TASK INSTRUCTIONS: With all images omitted, write out the records word for word.

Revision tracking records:
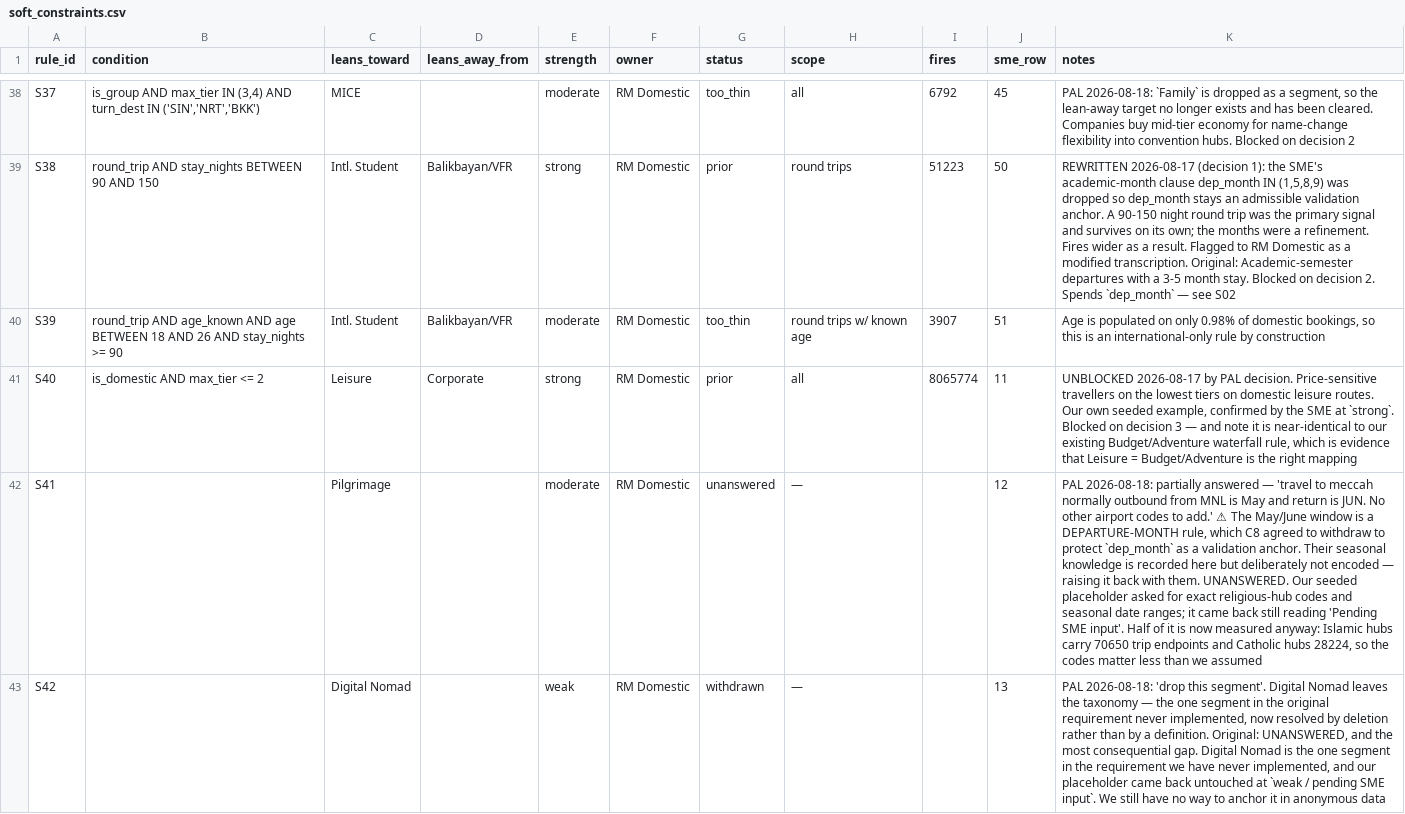
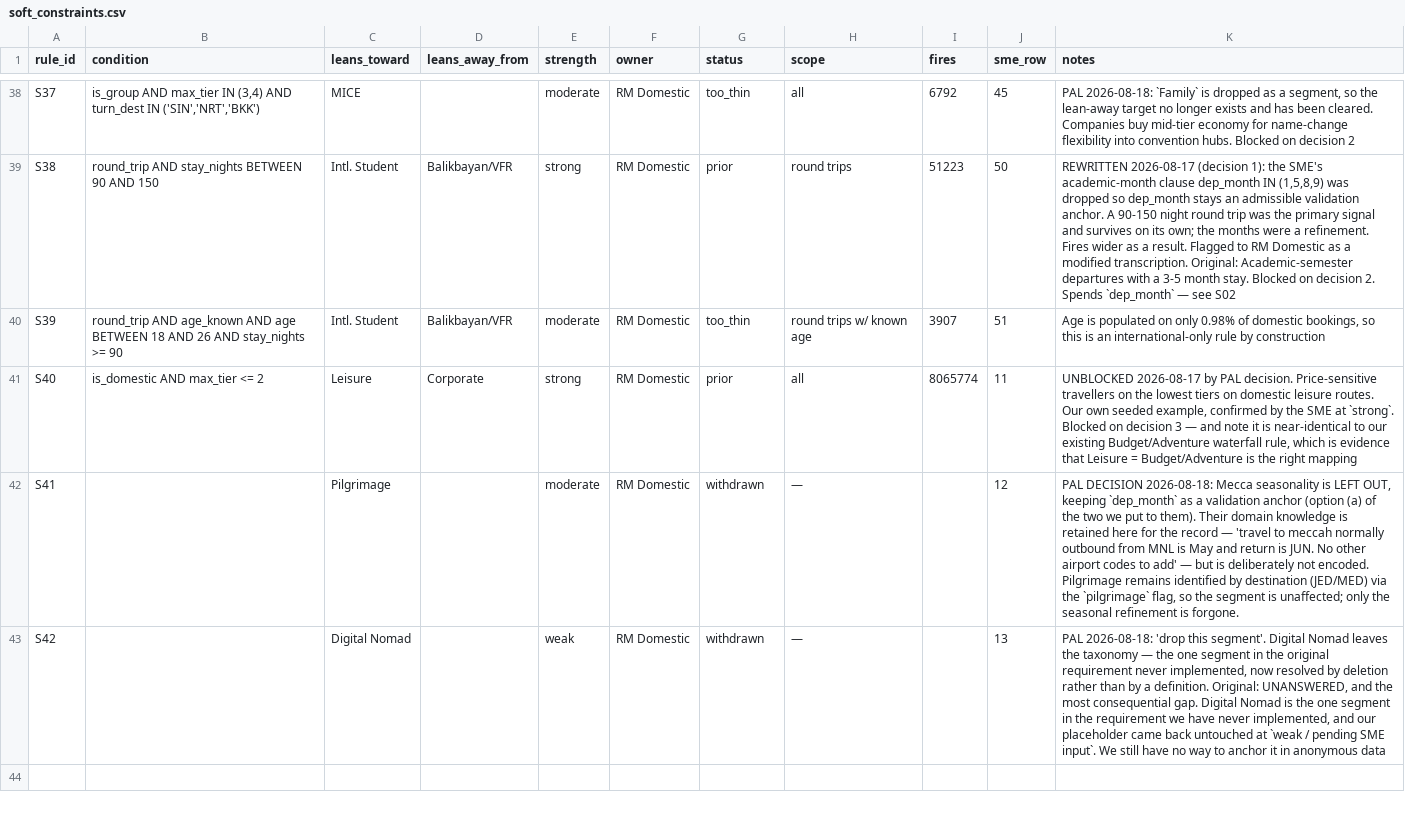
Before and after one commit to ejbbinaday/pal-customer-segmentation, a CSV file: data/constraints/soft_constraints.csv, drawn as a sheet; only a part is shown, gaps mark what is left out; the diff names each change by its address in the sheet, - before the commit and + after, or states it on an @@ line.

Commit message:
Ship waterfall v2, and record that the boundary it targeted did not improve
Waterfall v2 is now in features_real.py: 11 segments + Unassigned, is_last_minute
flag, value_band attribute, proxy_segment_v1 retained for comparison, and all six
enforce hard rules asserted at build time by assert_hard_constraints() reading the
CSV rather than a copy of it. stay_nights and any_cabin_j move into RULE_FIELDS;
round_trip added to AUDIT_BITS; leak-audit self-consistency passes.

Then re-ran V1, and the headline claim does not survive.

OFW/Balikbayan on the fresh run: strict 0.548 (not distinguishable), adaptive
0.713, isolated clean-pair 0.72. The 0.608 in the docs is the STRICT pairwise cell,
not the clean-pair test, so 0.608 -> 0.72 compares two different measurements. Like
for like, strict has gone 0.608 -> 0.548.

The decisive test was an A/B holding method, anchors and population fixed and
varying only the labels: v1 0.730, v2 0.728. The new taxonomy is neutral on this
boundary. Predictable in hindsight - the only v2 change touching the pair is the
H08 exclusion, 1.4% of the branch - because the Gulf discriminator that justified
spending the anchor is still a soft prior and still changes no label.

Keeping proxy_segment_v1 in the parquet is what made this checkable. Without it we
would have compared against a remembered number from a different test.

What v2 did buy: Unassigned 9.58% -> 2.47%, four segments PAL asked for,
Last-Minute as a flag exposing 4.41M short-lead bookings against the 2.95M the
segment showed, and build-time constraint enforcement. Genuine reclassification is
23.4% (5,358,355), not the 62.7% that differ textually - that is mostly the rename.

```diff
--- a/data/constraints/soft_constraints.csv
+++ b/data/constraints/soft_constraints.csv
-G42 (status): unanswered
+G42 (status): withdrawn
-K42 (notes): PAL 2026-08-18: partially answered — 'travel to meccah normally outbound from MNL is May and return is JUN. No other airport codes to add.' ⚠ The May/June window is a DEPARTURE-MONTH rule, which C8 agreed to withdraw to protect `dep_month` as a validation anchor. Their seasonal knowledge is recorded here but deliberately not encoded — raising it back with them. UNANSWERED. Our seeded placeholder asked for exact religious-hub codes and seasonal date ranges; it came back still reading 'Pending SME input'. Half of it is now measured anyway: Islamic hubs carry 70650 trip endpoints and Catholic hubs 28224, so the codes matter less than we assumed
+K42 (notes): PAL DECISION 2026-08-18: Mecca seasonality is LEFT OUT, keeping `dep_month` as a validation anchor (option (a) of the two we put to them). Their domain knowledge is retained here for the record — 'travel to meccah normally outbound from MNL is May and return is JUN. No other airport codes to add' — but is deliberately not encoded. Pilgrimage remains identified by destination (JED/MED) via the `pilgrimage` flag, so the segment is unaffected; only the seasonal refinement is forgone.
```
Also changed, not shown: 3 other files.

WRITTEN ANSWER:
Before and after one commit to ejbbinaday/pal-customer-segmentation, a CSV file: data/constraints/soft_constraints.csv, drawn as a sheet; only a part is shown, gaps mark what is left out; the diff names each change by its address in the sheet, - before the commit and + after, or states it on an @@ line.

Commit message:
Ship waterfall v2, and record that the boundary it targeted did not improve
Waterfall v2 is now in features_real.py: 11 segments + Unassigned, is_last_minute
flag, value_band attribute, proxy_segment_v1 retained for comparison, and all six
enforce hard rules asserted at build time by assert_hard_constraints() reading the
CSV rather than a copy of it. stay_nights and any_cabin_j move into RULE_FIELDS;
round_trip added to AUDIT_BITS; leak-audit self-consistency passes.

Then re-ran V1, and the headline claim does not survive.

OFW/Balikbayan on the fresh run: strict 0.548 (not distinguishable), adaptive
0.713, isolated clean-pair 0.72. The 0.608 in the docs is the STRICT pairwise cell,
not the clean-pair test, so 0.608 -> 0.72 compares two different measurements. Like
for like, strict has gone 0.608 -> 0.548.

The decisive test was an A/B holding method, anchors and population fixed and
varying only the labels: v1 0.730, v2 0.728. The new taxonomy is neutral on this
boundary. Predictable in hindsight - the only v2 change touching the pair is the
H08 exclusion, 1.4% of the branch - because the Gulf discriminator that justified
spending the anchor is still a soft prior and still changes no label.

Keeping proxy_segment_v1 in the parquet is what made this checkable. Without it we
would have compared against a remembered number from a different test.

What v2 did buy: Unassigned 9.58% -> 2.47%, four segments PAL asked for,
Last-Minute as a flag exposing 4.41M short-lead bookings against the 2.95M the
segment showed, and build-time constraint enforcement. Genuine reclassification is
23.4% (5,358,355), not the 62.7% that differ textually - that is mostly the rename.

```diff
--- a/data/constraints/soft_constraints.csv
+++ b/data/constraints/soft_constraints.csv
-G42 (status): unanswered
+G42 (status): withdrawn
-K42 (notes): PAL 2026-08-18: partially answered — 'travel to meccah normally outbound from MNL is May and return is JUN. No other airport codes to add.' ⚠ The May/June window is a DEPARTURE-MONTH rule, which C8 agreed to withdraw to protect `dep_month` as a validation anchor. Their seasonal knowledge is recorded here but deliberately not encoded — raising it back with them. UNANSWERED. Our seeded placeholder asked for exact religious-hub codes and seasonal date ranges; it came back still reading 'Pending SME input'. Half of it is now measured anyway: Islamic hubs carry 70650 trip endpoints and Catholic hubs 28224, so the codes matter less than we assumed
+K42 (notes): PAL DECISION 2026-08-18: Mecca seasonality is LEFT OUT, keeping `dep_month` as a validation anchor (option (a) of the two we put to them). Their domain knowledge is retained here for the record — 'travel to meccah normally outbound from MNL is May and return is JUN. No other airport codes to add' — but is deliberately not encoded. Pilgrimage remains identified by destination (JED/MED) via the `pilgrimage` flag, so the segment is unaffected; only the seasonal refinement is forgone.
```
Also changed, not shown: 3 other files.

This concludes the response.